Day in and day out, our job here at the shelter is to take care of homeless pets; but sometimes, it’s also our job to help homeless people.
All too often people come into the shelter desperate to find a place for their pet because they themselves are losing their homes and have no place to go. Then there are those who cannot bear to relinquish their pets and choose to live in cars, tents in the woods, or worse.
Some may argue that people who can’t take care of themselves should not have animals and in many cases I would agree with that; but what if that pet is their life line? What if that pet has become the thread that keeps them hanging on, keeps them trying to better their circumstances rather than fall into the grips of depression and despair?
You and I are fortunate enough to have a roof over our heads, food at our fingertips, a warm bed to lie in at night and the means to care for our beloved four-leggers. I would find it devastating if I found myself unable to keep my pets, let alone be without the other necessities in life. I cannot imagine being in the position of having to give up my animals; the mere thought of that helps me to understand why some people choose to live without shelter themselves in order to keep their pets with them. But for the grace of God go I ....

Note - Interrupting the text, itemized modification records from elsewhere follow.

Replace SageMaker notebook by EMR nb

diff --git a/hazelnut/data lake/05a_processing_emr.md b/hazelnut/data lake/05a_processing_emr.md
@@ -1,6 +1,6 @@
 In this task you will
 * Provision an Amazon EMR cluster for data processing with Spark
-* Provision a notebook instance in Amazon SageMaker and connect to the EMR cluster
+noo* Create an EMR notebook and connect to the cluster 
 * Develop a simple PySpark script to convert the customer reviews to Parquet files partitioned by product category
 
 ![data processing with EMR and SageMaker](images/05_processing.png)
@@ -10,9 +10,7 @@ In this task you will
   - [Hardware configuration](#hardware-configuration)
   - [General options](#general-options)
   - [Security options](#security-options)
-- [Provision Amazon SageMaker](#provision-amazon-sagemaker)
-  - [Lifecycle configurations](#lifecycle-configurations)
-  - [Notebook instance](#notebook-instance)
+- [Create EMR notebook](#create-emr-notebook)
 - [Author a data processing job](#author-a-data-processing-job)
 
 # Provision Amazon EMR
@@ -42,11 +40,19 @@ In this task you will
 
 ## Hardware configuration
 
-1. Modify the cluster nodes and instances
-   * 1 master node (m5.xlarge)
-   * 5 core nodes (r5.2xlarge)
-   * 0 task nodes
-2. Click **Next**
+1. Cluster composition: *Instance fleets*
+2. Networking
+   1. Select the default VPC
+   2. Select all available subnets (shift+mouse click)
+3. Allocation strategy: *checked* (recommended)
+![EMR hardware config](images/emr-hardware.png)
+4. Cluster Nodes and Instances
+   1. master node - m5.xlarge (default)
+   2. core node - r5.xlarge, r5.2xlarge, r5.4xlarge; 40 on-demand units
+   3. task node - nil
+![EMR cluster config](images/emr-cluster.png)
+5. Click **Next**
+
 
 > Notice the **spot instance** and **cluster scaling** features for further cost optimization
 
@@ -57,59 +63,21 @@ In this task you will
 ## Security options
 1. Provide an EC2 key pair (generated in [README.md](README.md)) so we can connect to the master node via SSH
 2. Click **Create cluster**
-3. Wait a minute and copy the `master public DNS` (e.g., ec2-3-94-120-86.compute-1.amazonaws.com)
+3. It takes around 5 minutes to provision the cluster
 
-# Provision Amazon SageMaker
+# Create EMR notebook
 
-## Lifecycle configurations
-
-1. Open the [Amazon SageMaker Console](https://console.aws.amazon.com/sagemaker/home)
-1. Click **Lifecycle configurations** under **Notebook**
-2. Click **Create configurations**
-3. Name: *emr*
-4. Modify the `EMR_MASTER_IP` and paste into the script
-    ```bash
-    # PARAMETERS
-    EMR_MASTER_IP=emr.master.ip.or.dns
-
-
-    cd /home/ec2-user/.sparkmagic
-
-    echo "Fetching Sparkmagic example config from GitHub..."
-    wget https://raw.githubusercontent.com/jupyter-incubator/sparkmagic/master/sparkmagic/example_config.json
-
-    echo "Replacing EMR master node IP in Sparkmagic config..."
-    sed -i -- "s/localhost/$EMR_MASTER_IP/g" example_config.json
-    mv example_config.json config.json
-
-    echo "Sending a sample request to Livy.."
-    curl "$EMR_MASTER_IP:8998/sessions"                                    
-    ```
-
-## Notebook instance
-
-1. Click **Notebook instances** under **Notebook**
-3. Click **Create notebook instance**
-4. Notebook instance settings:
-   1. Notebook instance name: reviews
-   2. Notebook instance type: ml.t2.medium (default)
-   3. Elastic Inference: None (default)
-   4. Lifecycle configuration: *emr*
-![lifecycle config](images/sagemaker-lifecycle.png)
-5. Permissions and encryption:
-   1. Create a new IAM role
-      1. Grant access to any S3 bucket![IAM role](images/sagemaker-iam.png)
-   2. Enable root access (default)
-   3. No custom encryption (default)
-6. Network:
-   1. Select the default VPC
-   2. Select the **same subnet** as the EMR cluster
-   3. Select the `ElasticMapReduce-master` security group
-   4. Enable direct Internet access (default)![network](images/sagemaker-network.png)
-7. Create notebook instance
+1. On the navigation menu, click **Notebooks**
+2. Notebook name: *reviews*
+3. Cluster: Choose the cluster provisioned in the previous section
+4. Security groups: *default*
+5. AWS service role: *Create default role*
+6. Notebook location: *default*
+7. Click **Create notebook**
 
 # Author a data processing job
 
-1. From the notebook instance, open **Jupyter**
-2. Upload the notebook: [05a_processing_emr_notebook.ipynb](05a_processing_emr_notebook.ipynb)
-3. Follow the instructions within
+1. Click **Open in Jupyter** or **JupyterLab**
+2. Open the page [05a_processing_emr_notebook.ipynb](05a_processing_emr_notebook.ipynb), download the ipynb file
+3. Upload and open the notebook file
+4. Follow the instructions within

Fortunately, we have been able to help some of these homeless folks through some of their trials by offering some of the necessities to keep their pets healthy and sheltered until they are able to find housing. One such man was reported to our Outreach Program several months ago, and so far it’s been a successful lifesaving effort for both man and dog.
The dog is an 11-year-old pit bull; she would have been nearly impossible to re-home had he been forced to surrender her. She was suffering from a ruptured tumor on her ear that had become badly infected. There was no way her owner could afford vet care, nor did he have a means of transportation to get her there and he knew he couldn’t let her suffer. His dog was everything to him. She was the one thing that kept him focused; she needed him and he needed her just as much.

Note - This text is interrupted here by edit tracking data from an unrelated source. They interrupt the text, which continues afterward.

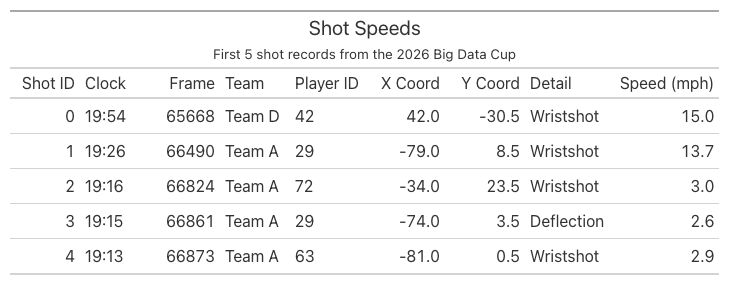
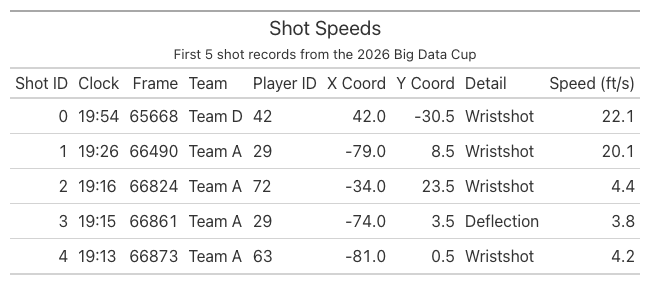
Finish Pressure

diff --git a/docs/posts/feature-based-xg/index.html b/docs/posts/feature-based-xg/index.html
@@ -232,7 +232,7 @@ window.Quarto = {
 <section id="data-import" class="level3">
 <h3 class="anchored" data-anchor-id="data-import">Data Import</h3>
 <p>We import the data from the Big Data Cup 2026 GitHub repository and tag each events and tracking data with a “Game” id. Then, we convert the clock strings (“MM:SS” / “M:SS”) to total seconds for easier comparison and joining between the events and tracking datasets. The tracking data is separated by period (P1/P2/P3/OT), so we concatenate all the tracking files into one dataset of every tracked player-frame across all games and periods.</p>
-<div id="6edd6732" class="cell" data-execution_count="1">
+<div id="0e2e7f79" class="cell" data-execution_count="1">
 <details class="code-fold">
 <summary>Show code</summary>
 <div class="code-copy-outer-scaffold"><div class="sourceCode cell-code" id="cb1"><pre class="sourceCode python code-with-copy"><code class="sourceCode python"><span id="cb1-1"><a href="#cb1-1" aria-hidden="true" tabindex="-1"></a><span class="im">import</span> polars <span class="im">as</span> pl</span>
@@ -307,7 +307,7 @@ window.Quarto = {
 <h3 class="anchored" data-anchor-id="distribution-of-shot-types">Distribution of Shot Types</h3>
 <p>We look at the distribution of shot types in the events dataset. We filter for <code>Shot</code> and <code>Goal</code> events and count the number of unique occurences of the <code>Detail 1</code> column, which indicates the type of shot taken. We then visualize this distribution using a bar chart.</p>
 <p><img src="./shot_types_distribution.png" class="img-fluid"></p>
-<div id="53c41394" class="cell" data-execution_count="2">
+<div id="be6199d3" class="cell" data-execution_count="2">
 <details class="code-fold">
 <summary>Show code</summary>
 <div class="code-copy-outer-scaffold"><div class="sourceCode cell-code" id="cb2"><pre class="sourceCode python code-with-copy"><code class="sourceCode python"><span id="cb2-1"><a href="#cb2-1" aria-hidden="true" tabindex="-1"></a>shot_types <span class="op">=</span> (</span>
@@ -347,7 +347,7 @@ window.Quarto = {
 <section id="distribution-of-shot-outcomes" class="level3">
 <h3 class="anchored" data-anchor-id="distribution-of-shot-outcomes">Distribution of Shot Outcomes</h3>
 <p>We look at the shot outcomes in the events dataset. We filter for <code>Shot</code> and <code>Goal</code> events and count the number of unique occurences of the <code>Detail 2</code> column, which indicates the outcome of the shot (e.g., On Net, Missed, Blocked).</p>
-<div id="42a410b4" class="cell" data-execution_count="3">
+<div id="33d898da" class="cell" data-execution_count="3">
 <details class="code-fold">
 <summary>Show code</summary>
 <div class="code-copy-outer-scaffold"><div class="sourceCode cell-code" id="cb3"><pre class="sourceCode python code-with-copy"><code class="sourceCode python"><span id="cb3-1"><a href="#cb3-1" aria-hidden="true" tabindex="-1"></a>descriptions <span class="op">=</span> {</span>
@@ -427,7 +427,7 @@ window.Quarto = {
 <li><p>The meridian distance <span class="math inline">\(d_m\)</span> is the perpendicular distance from the shot location to the meridian (the “royal road” running down the center of the ice).</p></li>
 <li><p>The shot distance <span class="math inline">\(d\)</span> is the distance between the shot location and the goal.</p></li>
 </ol>
-<div id="d0cc8ea4" class="cell" data-execution_count="4">
+<div id="af120d3a" class="cell" data-execution_count="4">
 <details class="code-fold">
 <summary>Show code</summary>
 <div class="code-copy-outer-scaffold"><div class="sourceCode cell-code" id="cb4"><pre class="sourceCode python code-with-copy"><code class="sourceCode python"><span id="cb4-1"><a href="#cb4-1" aria-hidden="true" tabindex="-1"></a>(</span>
@@ -470,7 +470,7 @@ window.Quarto = {
 <span id="cb4-38"><a href="#cb4-38" aria-hidden="true" tabindex="-1"></a>)</span></code></pre></div><button title="Copy to Clipboard" class="code-copy-button"><i class="bi"></i></button></div>
 </details>
 </div>
-<p>TODO: GT Table</p>
+<p><img src="shot_location_table.png" class="img-fluid"></p>
 </section>
 <section id="shooter-motion" class="level3">
 <h3 class="anchored" data-anchor-id="shooter-motion">Shooter Motion</h3>
@@ -498,7 +498,7 @@ window.Quarto = {
 <li><p><code>MAX_SPEED_MPH = 30.0</code> is the maximum speed (in mph) we consider valid for our model. The maximum skating speed for an NHL player is just under 25 mph, so a speed above 30 mph is determined a tracking glitch.</p></li>
 </ol>
 <p>To compute player speed, we first restrict the tracking data to player rows, excluding the puck. We read the frame number from the suffix of the <code>Image Id</code> column, so that an <code>Image Id</code> of <code>2025-10-11 Team A @ Team D_065468</code> gives frame <code>065468</code>. After sorting each player’s frames in chronological order, we take the change in <code>x</code> and <code>y</code> across the <code>SMOOTH_K</code>-frame central-difference window and divide the resulting Euclidean displacement by the elapsed time, converting frames to seconds with the <code>FPS = 30</code> factor introduced above. We call this new dataset “players”.</p>
-<div id="87658df4" class="cell" data-execution_count="5">
+<div id="92ba73ad" class="cell" data-execution_count="5">
 <details class="code-fold">
 <summary>Show code</summary>
 <div class="code-copy-outer-scaffold"><div class="sourceCode cell-code" id="cb5"><pre class="sourceCode python code-with-copy"><code class="sourceCode python"><span id="cb5-1"><a href="#cb5-1" aria-hidden="true" tabindex="-1"></a>FPS <span class="op">=</span> <span class="dv">30</span>                  </span>
@@ -545,7 +545,7 @@ window.Quarto = {
 </details>
 </div>
 <p>Now that we have player speed, we filter the events data for shots and goals, calling this dataset “shots”. We left join “players” onto “shots” to create shooter tracking data, then keep only the shooter’s frames within one second of the shot. Among those, we pick the frame whose tracked position is closest (by Euclidean distance) to where the event records the shot — the moment the tracking best lines up with the recorded release point — and read off the shooter’s speed there. The result is the shots dataset with one shooter-speed column per shot, which we label with <code>shot_id</code>.</p>
-<div id="eb50ac96" class="cell" data-execution_count="6">
+<div id="0e7569f3" class="cell" data-execution_count="6">
 <details class="code-fold">
 <summary>Show code</summary>
 <div class="code-copy-outer-scaffold"><div class="sourceCode cell-code" id="cb6"><pre class="sourceCode python code-with-copy"><code class="sourceCode python"><span id="cb6-1"><a href="#cb6-1" aria-hidden="true" tabindex="-1"></a>shots <span class="op">=</span> (</span>
@@ -620,13 +620,17 @@ window.Quarto = {
 <span id="cb6-70"><a href="#cb6-70" aria-hidden="true" tabindex="-1"></a>)</span></code></pre></div><button title="Copy to Clipboard" class="code-copy-button"><i class="bi"></i></button></div>
 </details>
 </div>
-<p><img src="shot_speeds_table.png" class="img-fluid"></p>
+<div class="quarto-figure quarto-figure-center">
+<figure class="figure">
+<p><img src="shot_speeds_table.png" class="img-fluid quarto-figure quarto-figure-center figure-img"></p>
+</figure>
+</div>
 </section>
 <section id="pressure" class="level3">
 <h3 class="anchored" data-anchor-id="pressure">Pressure</h3>
 <p>In Section 2.4.1.3 of the thesis, pressure is defined as the distance from the shot location to the closest and second-closest defending skater. A continuous distance is more descriptive than counting defenders within 6 ft, and adding the second-closest defender captures pressure from multiple defenders.</p>
-<p>We join the shots dataset to every defending skater and measure the distance between the defender and the shot. We filter for the closest and second-closest defender to find the distance from the shot location to the closest and second closest defenders.</p>
-<div id="96d79c64" class="cell" data-execution_count="7">
+<p>To compute pressure, we remove goaltenders from the players dataset and left join the remaining defenders onto the shots dataset, computing the distance from each defender to the shot. For each shot, we then keep the two smallest distances, giving the distance from the shot location to the closest and second-closest defenders.</p>
+<div id="22e6030e" class="cell" data-execution_count="7">
 <details class="code-fold">
 <summary>Show code</summary>
 <div class="code-copy-outer-scaffold"><div class="sourceCode cell-code" id="cb7"><pre class="sourceCode python code-with-copy"><code class="sourceCode python"><span id="cb7-1"><a href="#cb7-1" aria-hidden="true" tabindex="-1"></a><span class="co"># Defending skaters only: opposite tracking team, real jersey numbers, no goalies.</span></span>
@@ -688,14 +692,18 @@ window.Quarto = {
 <span id="cb7-57"><a href="#cb7-57" aria-hidden="true" tabindex="-1"></a>)</span></code></pre></div><button title="Copy to Clipboard" class="code-copy-button"><i class="bi"></i></button></div>
 </details>
 </div>
-<p>TODO: GT Table</p>
+<div class="quarto-figure quarto-figure-center">
+<figure class="figure">
+<p><img src="pressure_table.png" class="img-fluid quarto-figure quarto-figure-center figure-img"></p>
+</figure>
+</div>
 </section>
 <section id="pre-shot-movement" class="level3">
 <h3 class="anchored" data-anchor-id="pre-shot-movement">Pre-Shot Movement</h3>
 <p>Rink Coordinates:</p>
 <div class="quarto-figure quarto-figure-center">
 <figure class="figure">
-<p><img src="./rink_coords.png" class="img-fluid quarto-figure quarto-figure-center figure-img" style="width:80.0%"></p>
+<p><img src="rink_coords_meridian.png" class="img-fluid quarto-figure quarto-figure-center figure-img" style="width:70.0%"></p>
 </figure>
 </div>
 <p>Pre-shot movement features, focused on lateral puck movement (east-west):</p>
@@ -704,8 +712,8 @@ window.Quarto = {
 <li>meridian_cross_dist – where it crossed, as distance to the goal line</li>
 <li>avg_puck_speed – average puck speed in the 1 s before the shot</li>
 </ol>
-<p>The “meridian” is the Y = 0 line running net-to-net down the center of the ice; the puck crosses it when its Y coordinate changes sign (lateral / east-west movement, which forces the goalie across and raises shot danger). Features 1 and 2 are only defined when the crossing happened within 5 s before the shot.</p>
-<div id="26e1dbac" class="cell" data-execution_count="8">
+<p>The “meridian” is the Y = 0 line running net-to-net down the center of the ice; the puck crosses it when its Y coordinate changes sign which forces the goalie across and raises shot danger. Features 1 and 2 are only defined when the crossing happened within 5 s before the shot.</p>
+<div id="bd29b075" class="cell" data-execution_count="8">
 <details class="code-fold">
 <summary>Show code</summary>
 <div class="code-copy-outer-scaffold"><div class="sourceCode cell-code" id="cb8"><pre class="sourceCode python code-with-copy"><code class="sourceCode python"><span id="cb8-1"><a href="#cb8-1" aria-hidden="true" tabindex="-1"></a><span class="co"># The puck moves far faster than skaters, so the 30 mph skater cap doesn't apply; we</span></span>
@@ -806,11 +814,12 @@ window.Quarto = {
 <p>Feature 3: For every shot, join in all puck tracking samples from the same period within 5 seconds (150 frames) before the shot. Average puck speed over the 1 second (30 frames) before the shot. Captures how fast the puck was moving into the shot.</p>
 <p>Features 1 and 2: Finds the most recent meridian crossing within the 5 s window. A crossing is a moment when the puck crosses the center line of the rink. We’ll identify this by checking when the puck’s y-coordinate changes sign (from positive to negative or vice versa) within the 5-second window before the shot.</p>
 <p><code>time_since_meridian = (shot_frame − Frame) / FPS</code> gives us the time in seconds since the puck last crossed the meridian before the shot was taken. <code>meridian_cross_dist = 89 − x_cross</code> is calculated as the distance from where the puck crossed the meridian to the goal line (89 feet), with negative values indicating crossings behind the net.</p>
+<p>TODO: GT Table</p>
 </section>
 <section id="traffic" class="level3">
 <h3 class="anchored" data-anchor-id="traffic">Traffic</h3>
 <p>We model “traffic” by projecting each skater onto the goal line via a straight line from the shooter, then summing the Gaussian-weighted coverage of the 6-ft goal face (y ∈ [−3, 3]).</p>
-<div id="755ebd0c" class="cell" data-execution_count="9">
+<div id="7f438c7b" class="cell" data-execution_count="9">
 <details class="code-fold">
 <summary>Show code</summary>
 <div class="code-copy-outer-scaffold"><div class="sourceCode cell-code" id="cb9"><pre class="sourceCode python code-with-copy"><code class="sourceCode python"><span id="cb9-1"><a href="#cb9-1" aria-hidden="true" tabindex="-1"></a><span class="im">import</span> numpy <span class="im">as</span> np</span>
@@ -900,6 +909,7 @@ window.Quarto = {
 <span id="cb9-85"><a href="#cb9-85" aria-hidden="true" tabindex="-1"></a>)</span></code></pre></div><button title="Copy to Clipboard" class="code-copy-button"><i class="bi"></i></button></div>
 </details>
 </div>
+<p>TODO: GT Table</p>
 </section>
 <section id="goaltender-positioning" class="level3">
 <h3 class="anchored" data-anchor-id="goaltender-positioning">Goaltender Positioning</h3>
@@ -912,7 +922,7 @@ window.Quarto = {
 <p>Angle Discrepancy: <span class="math display">\[\zeta = \arccos!\left(\frac{s \cdot g}{|s|,|g|}\right)\times\frac{180}{\pi}\]</span></p>
 <p>Angle between the line to the shooter and the line to the goaltender, in degrees. A well-positioned goalie should be close to 0° (in line with the shooter and goal center); a goalie caught out of position will have a larger angle.</p>
 <p>Goaltender Depth: Straight-line distance from the goaltender to the goal center, i.e.&nbsp;how far out of the crease the goalie has come.</p>
-<div id="2134dce6" class="cell" data-execution_count="10">
+<div id="6c891292" class="cell" data-execution_count="10">
 <details class="code-fold">
 <summary>Show code</summary>
 <div class="code-copy-outer-scaffold"><div class="sourceCode cell-code" id="cb10"><pre class="sourceCode python code-with-copy"><code class="sourceCode python"><span id="cb10-1"><a href="#cb10-1" aria-hidden="true" tabindex="-1"></a><span class="co"># Per shot: defending team, release frame, shot location in tracking coords, goal center.</span></span>
@@ -991,6 +1001,7 @@ window.Quarto = {
 <span id="cb10-74"><a href="#cb10-74" aria-hidden="true" tabindex="-1"></a>)</span></code></pre></div><button title="Copy to Clipboard" class="code-copy-button"><i class="bi"></i></button></div>
 </details>
 </div>
+<p>TODO: GT Table</p>
 </section>
 </section>
 <section id="feature-based-expected-goals-xg-model" class="level2">

diff --git a/docs/index.html b/docs/index.html
@@ -205,7 +205,7 @@ window.Quarto = {
 
 <div class="quarto-listing quarto-listing-container-default" id="listing-listing">
 <div class="list quarto-listing-default">
-<div class="quarto-post image-right" data-index="0" data-listing-date-sort="1781668800000" data-listing-file-modified-sort="1781486930645" data-listing-date-modified-sort="NaN" data-listing-reading-time-sort="29" data-listing-word-count-sort="5760">
+<div class="quarto-post image-right" data-index="0" data-listing-date-sort="1781668800000" data-listing-file-modified-sort="1781569673699" data-listing-date-modified-sort="NaN" data-listing-reading-time-sort="29" data-listing-word-count-sort="5769">
 <div class="thumbnail"><a href="./posts/feature-based-xg/index.html" class="no-external">
 
 <img loading="lazy" src="./posts/feature-based-xg/thumbnail.png" class="thumbnail-image">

Someone from the community heard of his plight and reached out to us to see if there was any help available for this pair. Going into a homeless “camp” is a little unnerving but a couple of our staff went in to assess the situation and found that, among other things, the dog would need care quickly in order to keep the infection from becoming a major issue. Resources were rounded up and within a few days we were able to get medical attention, appropriate food and a dog house for her. It’s certainly not the ideal situation, but for at least for now the dog is healthy, she is with her companion 24 hours a day (which is heaven for most dogs) and she has everything she needs.
Author Dean Koontz wrote, “Once you have had a wonderful dog, a life without one is a life diminished.”
If being able to keep a pet helps a displaced human feel less devalued and more motivated to pull themselves up by the bootstraps, then I think it is well worth the effort to keep man and his best friend together.
Thanks for your support in providing compassionate care to all in our community.